The children of the early settlers in and around Oshawa received their education in a very primitive way and in very humble quarters. The school houses were mostly constructed after the log-house style, and were maintained on the co-operative principle. The parents of a dozen or so of children would agree among themselves as to the amount each would contribute in money and provisions towards the upkeep of a teacher and in this way a seat of learning would become established. Upon the farm of Mr. Ben. Rodgers on the lake shore, Lot 12 BF, in very early days was erected one of those schools another was established, a little later, on the Kingston road in the vicinity of Harmony, on Lot No. 7 Conn. In order to reach those academies the little fellows were obliged to find their way through the woods, by numerous paths, leading from the scattered homes. As the school house was approached larger paths were formed from the union of many smaller ones. A system of semaphores, formed of bent twigs, at the junction of these paths, would indicate whether the children of the Ritsons were in advance of the Henry’s, or vice versa, as the case might be. Within these log buildings the desks were arranged in long rows about the room, in front of each desk was an equally long seat. Each pupil, when not engaged in study, was compelled to pass the time by giving a long, cold look at the blank wall. This was compensated for by the heat which was shed upon their backs from the blazing fire in the huge wood stove which sat in the middle of the room. Many of these schools were presided over by a master from the Emerald Isle, who, generally speaking, was regarded as a real Irish gentleman. It was his habit to dress in frock coat with pockets behind, and to press home his instructions from the centre of a circle formed by a class of pupils thirsting for knowledge. By way of expressing their gratitude for his untiring efforts, that part of the circle from which he turned his back, made such deposits in his coat pockets of bones, apple cores, and breadcrusts as seemed to them a just compensation for the daily toil. If he were a single man he was boarded out, one week at a time, among the homes of the scholars ; if married, the pupils brought for him each week to school a fixed allowance of bacon, flour, butter, maple syrup or cornmeal. In one section, it is stated, that a certain family from sheer parsimony became famous for shirking their duty in sending the rations agreed upon. One day to the master’s surprise, one of the boys from this family asked him if he would like a ham of meat. Thinking that his services were at last appreciated he immediately answered in the affirmative, but as day after day passed by without seeing the arrival of the ham, he at last addressed the boy, and asked him why he had not brought the meat. The boy answered up at once, “Oh ! the hog got better.”
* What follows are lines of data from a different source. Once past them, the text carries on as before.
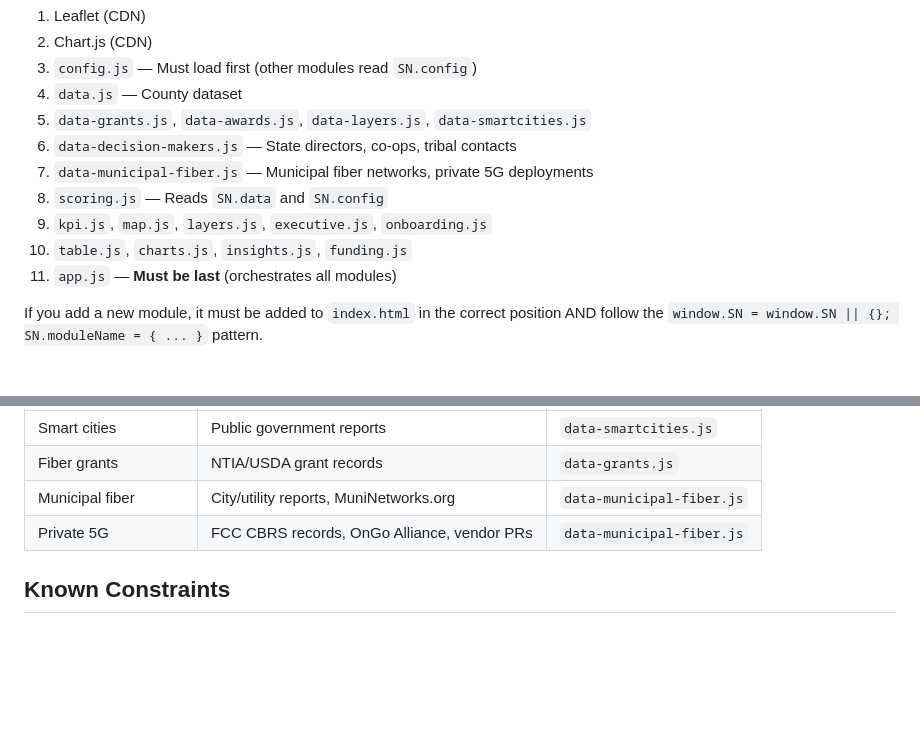
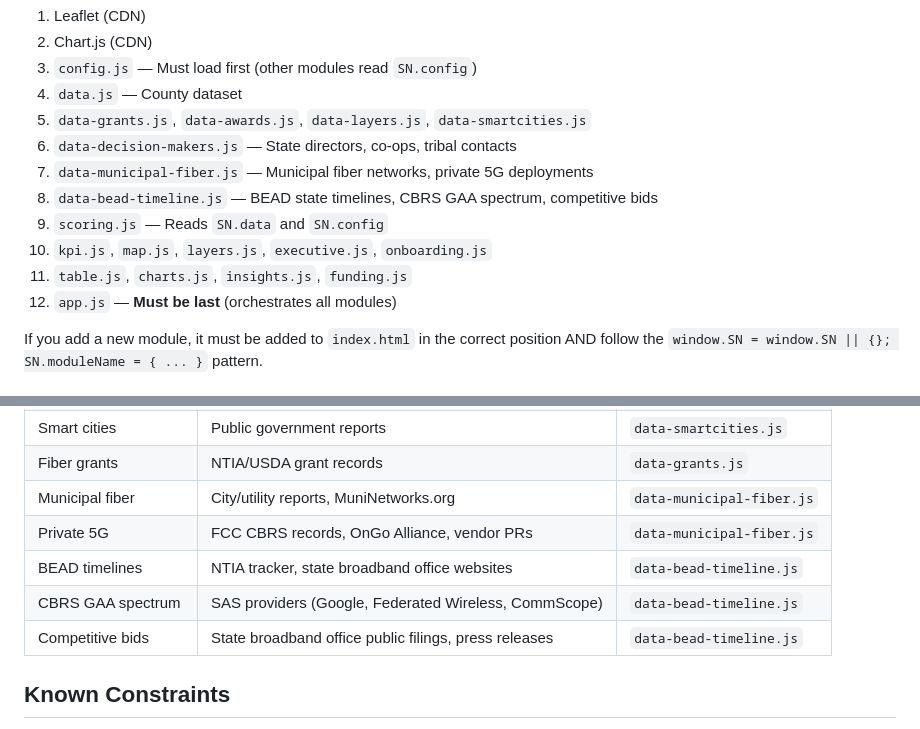
Before and after one commit to realvivek/spectral-nexus, a Markdown page: CLAUDE.md, 2 parts joined by grey strips. Rendered like a GitHub page; blank space fills up the shorter version.

```diff
--- a/CLAUDE.md
+++ b/CLAUDE.md
@@ -63,10 +64,11 @@ Scripts in `public/index.html` load in this exact order — **order matters**:
 5. `data-grants.js`, `data-awards.js`, `data-layers.js`, `data-smartcities.js`
 6. `data-decision-makers.js` — State directors, co-ops, tribal contacts
 7. `data-municipal-fiber.js` — Municipal fiber networks, private 5G deployments
-8. `scoring.js` — Reads `SN.data` and `SN.config`
-9. `kpi.js`, `map.js`, `layers.js`, `executive.js`, `onboarding.js`
-10. `table.js`, `charts.js`, `insights.js`, `funding.js`
-11. `app.js` — **Must be last** (orchestrates all modules)
+8. `data-bead-timeline.js` — BEAD state timelines, CBRS GAA spectrum, competitive bids
+9. `scoring.js` — Reads `SN.data` and `SN.config`
+10. `kpi.js`, `map.js`, `layers.js`, `executive.js`, `onboarding.js`
+11. `table.js`, `charts.js`, `insights.js`, `funding.js`
+12. `app.js` — **Must be last** (orchestrates all modules)
 
 If you add a new module, it must be added to `index.html` in the correct position AND follow the `window.SN = window.SN || {}; SN.moduleName = { ... }` pattern.
 
@@ -145,6 +147,9 @@ The page starts invisible (`body { opacity: 0 }`) and becomes visible via:
 | Fiber grants | NTIA/USDA grant records | `data-grants.js` |
 | Municipal fiber | City/utility reports, MuniNetworks.org | `data-municipal-fiber.js` |
 | Private 5G | FCC CBRS records, OnGo Alliance, vendor PRs | `data-municipal-fiber.js` |
+| BEAD timelines | NTIA tracker, state broadband office websites | `data-bead-timeline.js` |
+| CBRS GAA spectrum | SAS providers (Google, Federated Wireless, CommScope) | `data-bead-timeline.js` |
+| Competitive bids | State broadband office public filings, press releases | `data-bead-timeline.js` |
 
 ## Known Constraints
 
```
Also changed, not shown: other parts of CLAUDE.md (+65 -19 lines).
In 1829, a log school house, of better quality than those already described, was built near the four corners of Oshawa, in the South-West Ward. It was conducted by G. M. Masson, father of the late George Masson, Manager of the Masson Works from 1875 to 1890.
In 1835, a still more pretentious school was established on the corner of what is now known as Royal Street. It was known as the Union School House, and when abandoned some of its material was used in the construction of the McGregor homestead, which now, in 1921, stands upon the old site. At a still later date another school site was established in the North East Ward fronting upon Simcoe Street, at a point known as the Wellington homestead, near Brock Street.
In 1856 the large Centre Street school was built, in 1877 then followed what is known as the Ward Schools, Albert Street, and Mary Street schools were built in 1877 and to them extensions were added in 1909 and 1919 respectively. The Simcoe Street South school was built in 1914 and King Street in 1912.
Among the early teachers of Oshawa were Miss Hall and Miss Howard ; male teachers, Masson, Bentley, Wheeler, Sloan, Scott, Chestnut, Young-husband Lawder, Begg, and Thomas Kirkland, for many years Principal of Normal School, Toronto.
The Oshawa High School, Simcoe Street north, was built in 1909, previously the work was carried on in part of Centre Street Public School. Among the Principals of the High School were Russel, McCabe, Carnage, Seath, Professor Baker, Tamblyn, Smith, Dolan and Althouse.
Present figures of school attendance: Public, 1,800 ; High, 244. Number of teachers, 42 (without supervisor).
Total of salaries per year about $60,000 for High and Public Schools, 1920.
Observe the progress of 60 years.
Oshawa Board of School Trustees.
Treasurer’s Report of the Year 1861.
Jan. 22. To bal. cash from 1860.. $288.76
” ” ” rate bills for 1860 108.43
To cash from rate-bills, three-quarters, ending Sept. 30, ’61 224.23
To Government Grant for 1861 . . .. 113.00
To amount drawn from Bank 288.50
By amount paid Teachers for ’61.. $566.11 ” cash to H. Nutt, three-quarters cleaning school-house .., ……60.00 By cash for maps, prize books, library books, etc., 87.59 By cash to Wm. E. Mark, as salary, three-quarters 22.50